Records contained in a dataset
---------------
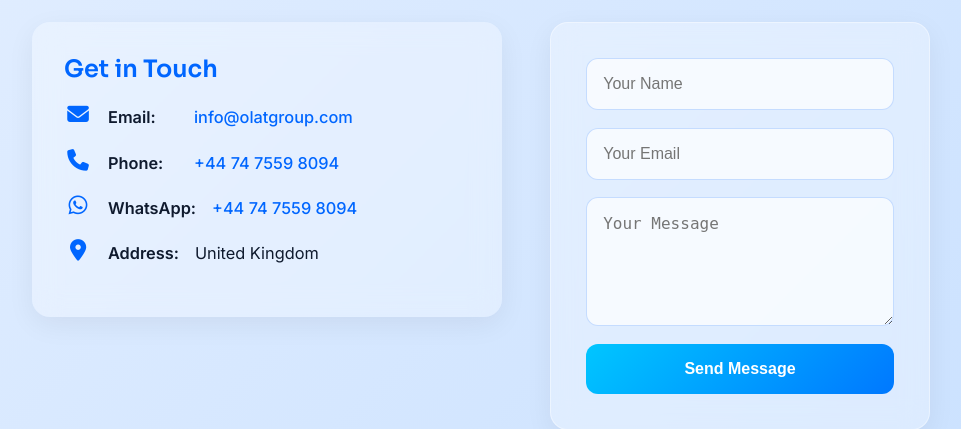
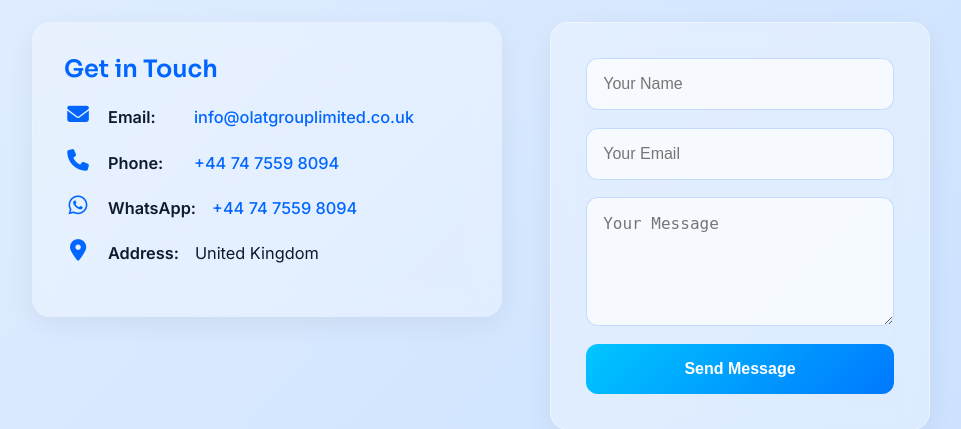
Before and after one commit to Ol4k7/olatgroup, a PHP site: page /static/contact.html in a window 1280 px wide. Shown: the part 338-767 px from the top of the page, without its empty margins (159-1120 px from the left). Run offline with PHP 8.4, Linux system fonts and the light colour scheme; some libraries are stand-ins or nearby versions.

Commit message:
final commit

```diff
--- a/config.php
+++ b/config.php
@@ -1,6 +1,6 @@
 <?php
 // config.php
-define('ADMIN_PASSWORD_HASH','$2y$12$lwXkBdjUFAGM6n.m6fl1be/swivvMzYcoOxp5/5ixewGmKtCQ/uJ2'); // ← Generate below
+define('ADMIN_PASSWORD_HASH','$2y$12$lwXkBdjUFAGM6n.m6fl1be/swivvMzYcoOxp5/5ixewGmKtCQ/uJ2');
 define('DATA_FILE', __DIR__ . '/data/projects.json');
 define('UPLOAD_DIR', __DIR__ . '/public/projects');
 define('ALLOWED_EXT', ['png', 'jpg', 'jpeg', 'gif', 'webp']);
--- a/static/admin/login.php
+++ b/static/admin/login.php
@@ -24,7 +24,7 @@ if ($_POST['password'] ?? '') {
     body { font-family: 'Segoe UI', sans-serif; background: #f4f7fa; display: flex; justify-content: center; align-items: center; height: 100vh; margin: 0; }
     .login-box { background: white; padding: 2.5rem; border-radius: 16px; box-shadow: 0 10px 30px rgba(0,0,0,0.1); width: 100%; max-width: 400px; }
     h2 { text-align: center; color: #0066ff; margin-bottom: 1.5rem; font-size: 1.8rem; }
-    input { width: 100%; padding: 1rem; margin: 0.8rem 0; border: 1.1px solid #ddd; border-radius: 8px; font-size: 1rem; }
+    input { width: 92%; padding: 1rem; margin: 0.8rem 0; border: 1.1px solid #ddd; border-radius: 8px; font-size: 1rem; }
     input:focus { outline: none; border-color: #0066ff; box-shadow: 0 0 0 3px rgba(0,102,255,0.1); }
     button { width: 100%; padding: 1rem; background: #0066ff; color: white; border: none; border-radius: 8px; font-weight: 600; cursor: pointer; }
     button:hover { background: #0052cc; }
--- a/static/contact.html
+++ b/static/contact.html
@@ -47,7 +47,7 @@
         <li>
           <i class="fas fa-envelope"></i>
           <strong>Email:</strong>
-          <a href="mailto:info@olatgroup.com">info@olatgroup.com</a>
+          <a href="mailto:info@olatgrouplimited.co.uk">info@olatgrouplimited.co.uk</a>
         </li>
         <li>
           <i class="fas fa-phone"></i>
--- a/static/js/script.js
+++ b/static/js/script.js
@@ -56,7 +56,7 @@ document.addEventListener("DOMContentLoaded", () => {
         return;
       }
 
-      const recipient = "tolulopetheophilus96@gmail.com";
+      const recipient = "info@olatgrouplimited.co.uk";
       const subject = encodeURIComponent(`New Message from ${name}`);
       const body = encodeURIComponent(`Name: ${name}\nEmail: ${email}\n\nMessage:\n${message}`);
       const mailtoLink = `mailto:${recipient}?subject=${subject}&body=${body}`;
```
---------------
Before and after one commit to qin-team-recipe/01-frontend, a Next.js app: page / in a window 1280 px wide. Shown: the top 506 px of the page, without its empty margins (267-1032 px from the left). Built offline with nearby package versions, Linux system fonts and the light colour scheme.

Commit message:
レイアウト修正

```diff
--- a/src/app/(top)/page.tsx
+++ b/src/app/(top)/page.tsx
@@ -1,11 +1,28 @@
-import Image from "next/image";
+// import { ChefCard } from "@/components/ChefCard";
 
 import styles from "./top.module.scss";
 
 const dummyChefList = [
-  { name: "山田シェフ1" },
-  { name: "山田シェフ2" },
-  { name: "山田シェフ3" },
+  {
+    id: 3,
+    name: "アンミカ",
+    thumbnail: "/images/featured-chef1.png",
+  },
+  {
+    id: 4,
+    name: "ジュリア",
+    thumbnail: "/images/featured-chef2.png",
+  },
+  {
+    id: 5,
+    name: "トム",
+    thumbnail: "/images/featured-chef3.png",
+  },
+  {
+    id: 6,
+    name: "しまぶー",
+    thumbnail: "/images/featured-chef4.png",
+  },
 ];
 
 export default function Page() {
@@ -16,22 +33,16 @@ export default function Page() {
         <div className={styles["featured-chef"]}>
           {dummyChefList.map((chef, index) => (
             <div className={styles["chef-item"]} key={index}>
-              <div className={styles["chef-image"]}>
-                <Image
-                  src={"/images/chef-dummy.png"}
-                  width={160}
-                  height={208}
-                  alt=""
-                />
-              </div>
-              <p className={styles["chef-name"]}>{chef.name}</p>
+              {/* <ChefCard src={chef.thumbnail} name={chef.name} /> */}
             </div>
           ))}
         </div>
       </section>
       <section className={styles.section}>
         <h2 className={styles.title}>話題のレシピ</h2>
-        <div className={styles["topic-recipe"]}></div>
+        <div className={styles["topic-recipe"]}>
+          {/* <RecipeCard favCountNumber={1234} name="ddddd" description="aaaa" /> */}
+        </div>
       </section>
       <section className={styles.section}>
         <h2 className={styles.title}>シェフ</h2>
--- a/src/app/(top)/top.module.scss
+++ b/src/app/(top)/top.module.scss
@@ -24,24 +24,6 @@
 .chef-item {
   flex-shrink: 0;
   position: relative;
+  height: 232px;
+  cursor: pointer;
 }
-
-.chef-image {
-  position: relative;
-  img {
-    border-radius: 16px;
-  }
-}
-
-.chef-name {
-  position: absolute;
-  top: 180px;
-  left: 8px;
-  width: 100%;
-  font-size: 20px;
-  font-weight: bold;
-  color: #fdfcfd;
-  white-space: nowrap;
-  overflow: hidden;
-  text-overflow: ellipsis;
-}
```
---------------
**Exercise description:**
Wherever "projects" occurs in the entries above, copy the line it sits on.

**Problem solution:**
 define('DATA_FILE', __DIR__ . '/data/projects.json');
 define('UPLOAD_DIR', __DIR__ . '/public/projects');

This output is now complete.